The idea is that they’re easy to remove—you pull on the foam pad, which extends just a bit beyond the hooks, and slowly, slowly they stretch. Then, suddenly, snap! They’re off the wall.

The stockings and their hooks—down. The wreaths and bells and their hooks—down. The hooks remaining on the ceiling from October’s Hallowe’en decorations—down. One by one, the hooks of the fall and late year seasons come down, and another year is retired.

— § —

Without thinking much about what I was doing after the final hook, I moved a yard to the left and began to fidget with the foam on other plastic attachments—not quite hooks—on closet doors. The cleaning closet. Then, the bathroom cabinet.

These bits of plastic didn’t have little foam tabs extending outward from behind them, but these days I carry a Swiss Army knife with me and while absent-mindedly hearing my daughter sing and not hearing my son quietly read, I wedged the blade in and cut through the foam adhesive pads holding them to the doors.

They popped off and I began using my fingers to rub and scrape off the residue, bit by bit. It came away cleanly.

“That was easier than I thought it would be,” I said to myself.

Then, I stopped and looked at the doors, and at my hands.

— § —

These last items for removal, they are the child locks.

You know the ones—they keep little crawlers from opening the doors that lead to cleansers, and bleaches, and toilet brushes. They close things. They create strange spaces that no longer properly exist within the comfort of a home, send them outside time, into the future, to some unknown day in the future, in fact, when such locks will no longer be needed and the spaces in question will return, with a kind of redemption, as though they’d never gone.

That day is, apparently, today.

For years and years—eight of them, I suppose—those locks have been there, always. They became invisible, an unquestioned part of the business of the everyday, like air or the floor underneath you.

I hadn’t noticed their existence in years.

Now, suddenly, they’re gone.
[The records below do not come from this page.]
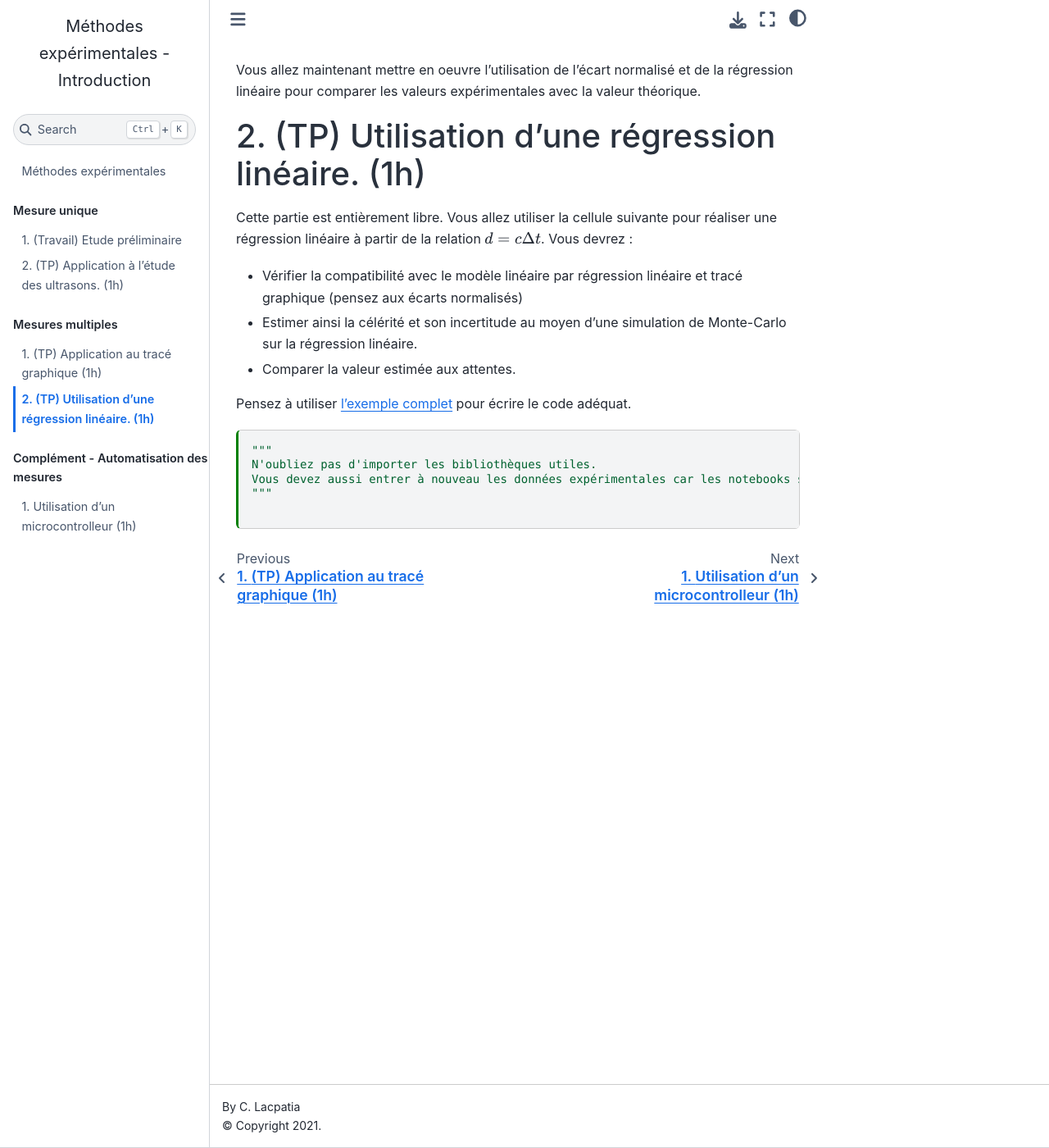
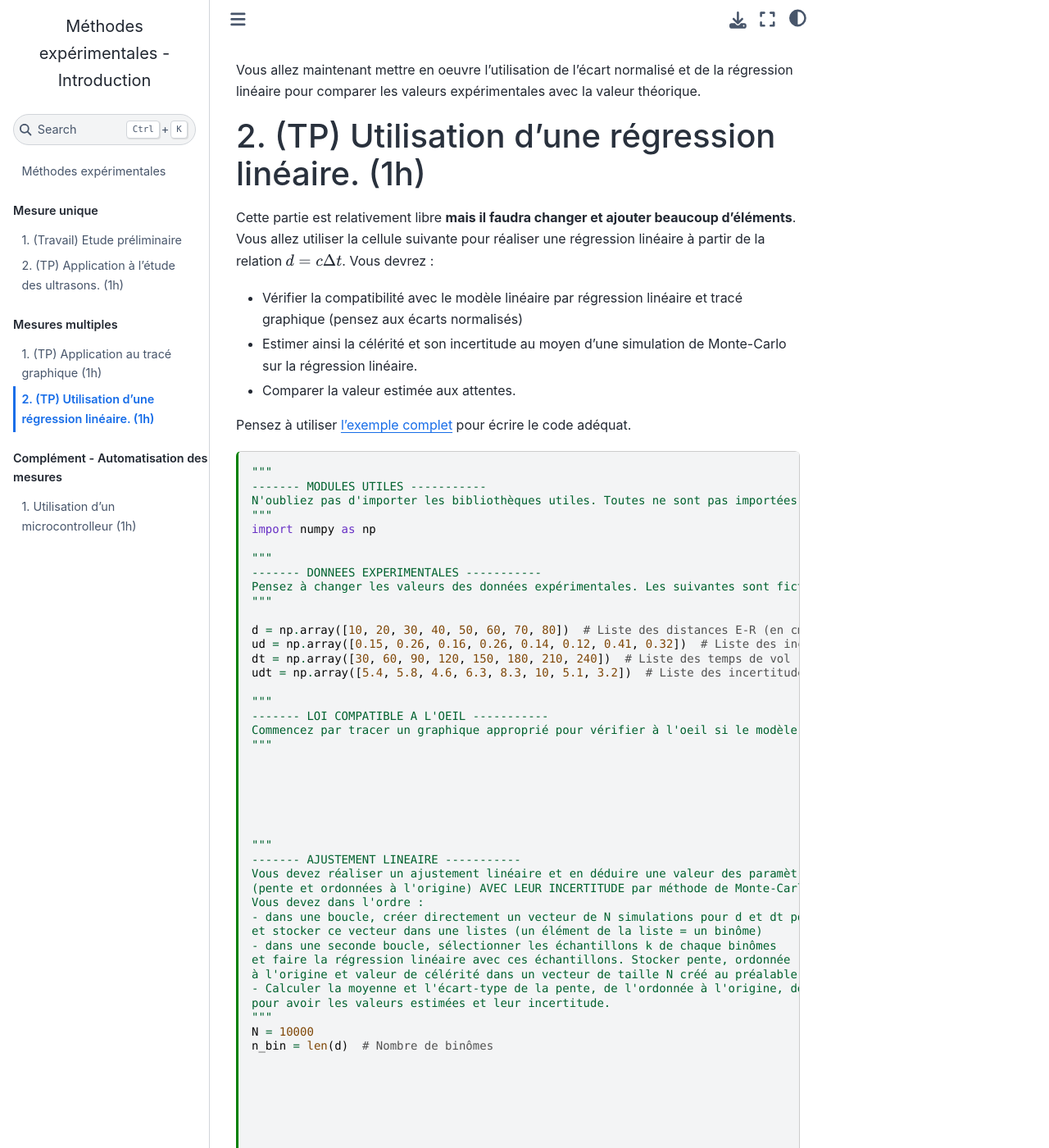
Before and after one commit to pcsi3physiquestan/tp1_methodes_sources, a Jupyter Book: the page built from notebook/exo_comparaison.md, in a window 1280 px wide and 1400 px high. Shown: the whole window at 82% size. Built offline with Jupyter Book 1.0.4 settings and Sphinx 7.4.7 and the Sphinx Book theme 1.1.4, drawn with Linux system fonts in a browser that asks for light colours; some of the changed text lies outside the part shown.

Commit message:
Mise à jour des sources

````diff
--- a/notebook/exo_comparaison.md
+++ b/notebook/exo_comparaison.md
@@ -19,7 +19,7 @@ Vous allez maintenant mettre en oeuvre l'utilisation de l'écart normalisé et d
 +++
 
 # (TP) Utilisation d'une régression linéaire. (1h)
-Cette partie est entièrement libre. Vous allez utiliser la cellule suivante pour réaliser une régression linéaire à partir de la relation $d = c \Delta t$. Vous devrez :
+Cette partie est relativement libre __mais il faudra changer et ajouter beaucoup d'éléments__. Vous allez utiliser la cellule suivante pour réaliser une régression linéaire à partir de la relation $d = c \Delta t$. Vous devrez :
 * Vérifier la compatibilité avec le modèle linéaire par régression linéaire et tracé graphique (pensez aux écarts normalisés)
 * Estimer ainsi la célérité et son incertitude au moyen d'une simulation de Monte-Carlo sur la régression linéaire.
 * Comparer la valeur estimée aux attentes.
@@ -28,9 +28,70 @@ Pensez à utiliser [l'exemple complet](https://pcsi3physiquestan.github.io/tp_in
 
 ```{code-cell}
 """
-N'oubliez pas d'importer les bibliothèques utiles.
-Vous devez aussi entrer à nouveau les données expérimentales car les notebooks sont indépendants.
+------- MODULES UTILES -----------
+N'oubliez pas d'importer les bibliothèques utiles. Toutes ne sont pas importées.
+"""
+import numpy as np
+
+"""
+------- DONNEES EXPERIMENTALES -----------
+Pensez à changer les valeurs des données expérimentales. Les suivantes sont fictives
+"""
+
+d = np.array([10, 20, 30, 40, 50, 60, 70, 80])  # Liste des distances E-R (en cm - évitez les nombres trop petits)
+ud = np.array([0.15, 0.26, 0.16, 0.26, 0.14, 0.12, 0.41, 0.32])  # Liste des incertitudes sur d
+dt = np.array([30, 60, 90, 120, 150, 180, 210, 240])  # Liste des temps de vol (en ms)
+udt = np.array([5.4, 5.8, 4.6, 6.3, 8.3, 10, 5.1, 3.2])  # Liste des incertitudes sur Delta t
+
+"""
+------- LOI COMPATIBLE A L'OEIL -----------
+Commencez par tracer un graphique approprié pour vérifier à l'oeil si le modèle attendue est possible.
 """
 
 
+
+
+
+
+"""
+------- AJUSTEMENT LINEAIRE -----------
+Vous devez réaliser un ajustement linéaire et en déduire une valeur des paramètres
+(pente et ordonnées à l'origine) AVEC LEUR INCERTITUDE par méthode de Monte-Carlo.
+Vous devez dans l'ordre :
+- dans une boucle, créer directement un vecteur de N simulations pour d et dt pour le binome i
+et stocker ce vecteur dans une listes (un élément de la liste = un binôme)
+- dans une seconde boucle, sélectionner les échantillons k de chaque binômes
+et faire la régression linéaire avec ces échantillons. Stocker pente, ordonnée
+à l'origine et valeur de célérité dans un vecteur de taille N créé au préalable.
+- Calculer la moyenne et l'écart-type de la pente, de l'ordonnée à l'origine, de la célérité
+pour avoir les valeurs estimées et leur incertitude.
+"""
+N = 10000
+n_bin = len(d)  # Nombre de binômes
+
+
+
+
+
+
+
+
+
+
+
+"""
+------- TEST DE COMPATIBILITE DU MODEL -----------
+1. Vérifier par un tracé graphique que la droite ajustée passe par les croix d'incertitude
+2. Vérifier par un tracé graphique que tous les écarts normalisés entre
+les valeurs expérimentales et les valeurs ajustées sont inférieurs à 2
+"""
+
+
+
+"""
+------- TEST DE COMPATIBILITE DE C -----------
+Vérifier par un calcul d'écart normalisé que la valeur estimée de la célérité
+est compatible avec les données théoriques.
+"""
+
 ```
````
Also changed, not shown: notebook/exo_protocole.md (+1 -0 lines).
It’s time for them to be gone, after all. No one has been stopped by them for ages and ages. I mean, the kids don’t crawl any longer. Crawling is this hazy memory, like something from another life. No, they walk. They ride bicycles. They make themselves sandwiches and vacuum their own bedroom.

— § —
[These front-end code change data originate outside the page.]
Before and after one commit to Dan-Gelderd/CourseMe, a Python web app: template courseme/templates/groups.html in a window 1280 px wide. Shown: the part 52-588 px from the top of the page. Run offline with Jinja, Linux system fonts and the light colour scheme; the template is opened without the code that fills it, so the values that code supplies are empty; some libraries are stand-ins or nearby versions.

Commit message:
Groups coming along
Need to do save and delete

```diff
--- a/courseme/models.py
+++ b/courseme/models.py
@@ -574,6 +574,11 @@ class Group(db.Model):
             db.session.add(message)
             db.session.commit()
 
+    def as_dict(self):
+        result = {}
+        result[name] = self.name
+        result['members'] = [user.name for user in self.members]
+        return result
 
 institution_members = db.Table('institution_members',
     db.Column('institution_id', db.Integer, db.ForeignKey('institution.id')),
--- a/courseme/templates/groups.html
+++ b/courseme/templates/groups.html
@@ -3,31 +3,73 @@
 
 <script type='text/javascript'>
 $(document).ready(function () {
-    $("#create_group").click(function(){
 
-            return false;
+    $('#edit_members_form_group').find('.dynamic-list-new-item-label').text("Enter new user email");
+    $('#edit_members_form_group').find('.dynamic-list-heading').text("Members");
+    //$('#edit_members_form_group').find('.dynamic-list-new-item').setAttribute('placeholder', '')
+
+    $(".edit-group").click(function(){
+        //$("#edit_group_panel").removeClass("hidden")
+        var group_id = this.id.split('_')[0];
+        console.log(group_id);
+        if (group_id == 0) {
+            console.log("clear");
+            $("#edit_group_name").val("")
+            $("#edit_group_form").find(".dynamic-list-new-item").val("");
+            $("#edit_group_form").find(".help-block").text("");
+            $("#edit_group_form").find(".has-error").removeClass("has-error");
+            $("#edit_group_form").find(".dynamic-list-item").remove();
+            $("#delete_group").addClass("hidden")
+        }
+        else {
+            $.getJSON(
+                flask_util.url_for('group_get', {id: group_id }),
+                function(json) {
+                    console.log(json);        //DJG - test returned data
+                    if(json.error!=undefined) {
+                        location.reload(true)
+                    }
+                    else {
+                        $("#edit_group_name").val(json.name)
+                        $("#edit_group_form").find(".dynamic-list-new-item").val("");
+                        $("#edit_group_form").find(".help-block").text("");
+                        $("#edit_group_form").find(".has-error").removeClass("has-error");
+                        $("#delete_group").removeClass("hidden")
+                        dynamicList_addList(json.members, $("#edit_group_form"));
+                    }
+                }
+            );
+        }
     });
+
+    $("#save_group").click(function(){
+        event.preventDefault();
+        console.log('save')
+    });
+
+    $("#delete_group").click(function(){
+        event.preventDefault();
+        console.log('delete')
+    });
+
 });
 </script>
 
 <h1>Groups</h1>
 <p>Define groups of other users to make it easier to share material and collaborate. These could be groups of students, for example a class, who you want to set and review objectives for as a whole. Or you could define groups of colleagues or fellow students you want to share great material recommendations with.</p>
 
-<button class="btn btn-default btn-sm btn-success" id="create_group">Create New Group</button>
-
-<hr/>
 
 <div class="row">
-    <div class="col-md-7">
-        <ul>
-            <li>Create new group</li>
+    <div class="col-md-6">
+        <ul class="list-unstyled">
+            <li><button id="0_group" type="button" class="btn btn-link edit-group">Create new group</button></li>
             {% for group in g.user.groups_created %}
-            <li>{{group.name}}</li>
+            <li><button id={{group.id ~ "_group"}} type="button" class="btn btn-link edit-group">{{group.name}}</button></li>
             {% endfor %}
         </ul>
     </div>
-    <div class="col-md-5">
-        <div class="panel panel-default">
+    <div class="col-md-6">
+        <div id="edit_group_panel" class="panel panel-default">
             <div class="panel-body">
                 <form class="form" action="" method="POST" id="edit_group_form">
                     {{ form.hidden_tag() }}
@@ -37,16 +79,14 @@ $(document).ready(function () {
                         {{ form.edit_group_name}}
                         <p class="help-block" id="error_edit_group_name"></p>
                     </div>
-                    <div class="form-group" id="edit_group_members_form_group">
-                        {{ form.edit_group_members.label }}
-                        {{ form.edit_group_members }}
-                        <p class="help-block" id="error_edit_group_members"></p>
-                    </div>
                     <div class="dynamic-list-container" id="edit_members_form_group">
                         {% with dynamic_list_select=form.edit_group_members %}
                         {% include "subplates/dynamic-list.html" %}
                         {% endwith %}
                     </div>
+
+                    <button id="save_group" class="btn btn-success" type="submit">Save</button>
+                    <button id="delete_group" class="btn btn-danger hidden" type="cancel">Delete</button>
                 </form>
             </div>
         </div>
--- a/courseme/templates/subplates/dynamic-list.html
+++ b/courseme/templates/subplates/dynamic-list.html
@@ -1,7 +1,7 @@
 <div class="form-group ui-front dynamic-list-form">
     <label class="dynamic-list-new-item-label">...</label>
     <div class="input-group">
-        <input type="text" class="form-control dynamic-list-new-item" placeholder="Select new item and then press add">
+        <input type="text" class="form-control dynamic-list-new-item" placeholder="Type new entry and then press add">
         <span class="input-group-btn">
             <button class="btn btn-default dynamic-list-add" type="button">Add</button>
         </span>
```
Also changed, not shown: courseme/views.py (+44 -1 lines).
At the outset—of your own life, and of theirs—early childhood is forever.

At the other end, it’s done. It passes, unseen and unheard, into an unsettled genre of legend.

My children have had a wonderful childhood and a terrible one. They have been blessed and they have been cursed. Loving parents—who divorced. First-world plenty—marred by the excess and strange kids of discipline that come from having to maintain two sets of everything, from having to remember which winter coat and hat belong at mom’s house and which coat and hat belong at dad’s house.
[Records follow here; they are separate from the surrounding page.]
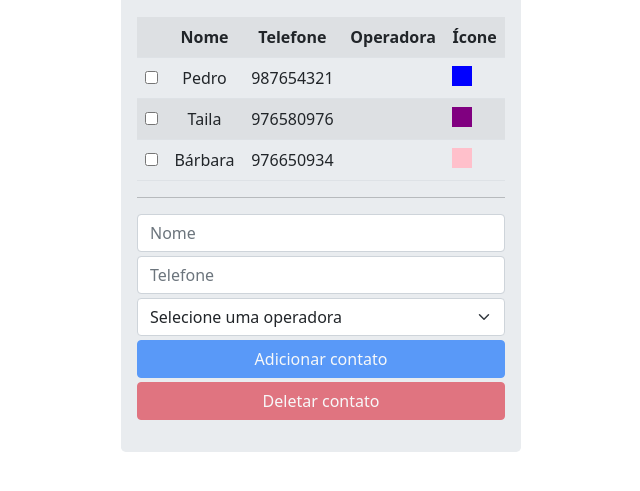
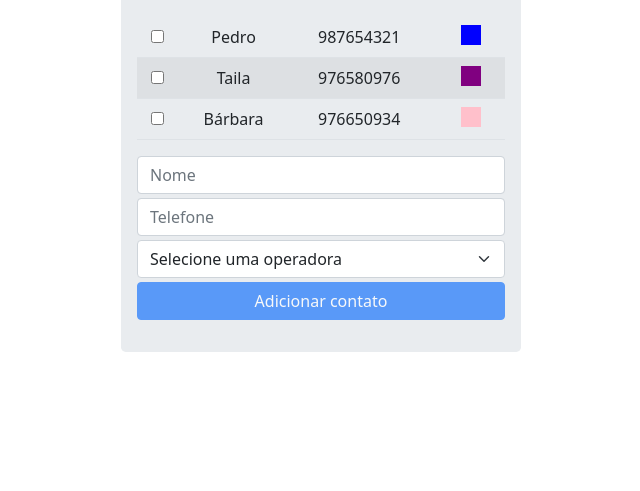
Before and after one commit to robertabononi/angularJS-rb, a plain HTML site: page index.html in a window 1280 px wide. Shown: the part 89-580 px from the top of the page, without its empty margins (319-959 px from the left). Drawn offline with nearby package versions, Linux system fonts and the light colour scheme.

Commit message:
feat: use ngShow to hide delete button

```diff
--- a/index.html
+++ b/index.html
@@ -16,7 +16,7 @@
             <h3>{{ app }}</h3>
 
             <table clasS="table table-striped">
-                <tr>
+                <tr ng-show="contatos.length < 0">
                     <th></th>
                     <th>Nome</th>
                     <th>Telefone</th>
@@ -33,8 +33,6 @@
                 </tr>
             </table>
 
-            <hr>
-
             <input class="form-control mb-1" type="text" ng-model="contato.nome" placeholder="Nome">
             <input class="form-control mb-1" type="text" ng-model="contato.telefone" placeholder="Telefone">
             <select class="form-select" ng-model="contato.operadora" ng-options="operadora.nome group by operadora.categoria for operadora in operadoras">
@@ -42,7 +40,8 @@
             </select>
             <div class="d-grid">
                 <button class="btn btn-primary btn-block mt-1" ng-click="addContato(contato)" ng-disabled="!contato.nome || !contato.telefone">Adicionar contato</button>
-                <button class="btn btn-danger mt-1" ng-click="apagarContato(contatos)" ng-disabled="!isContatoSelecionado(contatos)">Deletar contato</button>
+                <button class="btn btn-danger mt-1" ng-click="apagarContato(contatos)" ng-show="isContatoSelecionado(contatos)">Deletar contato</button>
+                <!--ngShow e ngHide trabalham apenas na visibilidade do elemento. Não aparecem mas seguem existindo. Já o ngIf interage com a DOM, removendo e adicionando o elemento em questão.-->
             </div>
 
         </div>
```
Their early childhoods have been times and places of very real happiness, and very real pain.

But what is now most real of all is the fact of them. Their early childhoods are concrete, completed. Facts. Not environs. Not possibilities. Not futures yet to be written.

— § —

Whatever we as parents may have intended, our children have had their early childhoods and finished with them.

Their completed reality is a reality of divorce, of multiple homes, of strained conversations and of many wonderful moments always marked nonetheless by a strange surplus of people in them and too little time to live them before the two most important adults in their lives need to separate once again—and go in unavoidably different directions.

It’s all done with; it’s all just memory now. It is what it unquestionably was. That is a bewildering reality to sit with, to take in.

— § —

I took the child locks down, every single one of them, and threw them in the waste bin under the kitchen sink, just like that.

Just like that.

I can’t say the house looks any different at a glance. These little details of life aren’t the sort of thing that busy adults notice.

Reality marches on, undeterred and unsentimental.

— § —

The Lego set has been completed. She’s built a series of three birds with little plaques showing their scientific names in binomial nomenclature. My daughter quietly took them and put them on the mantlepiece above the fireplace, and moved on to other activities.

My son is still reading because the book is a long one.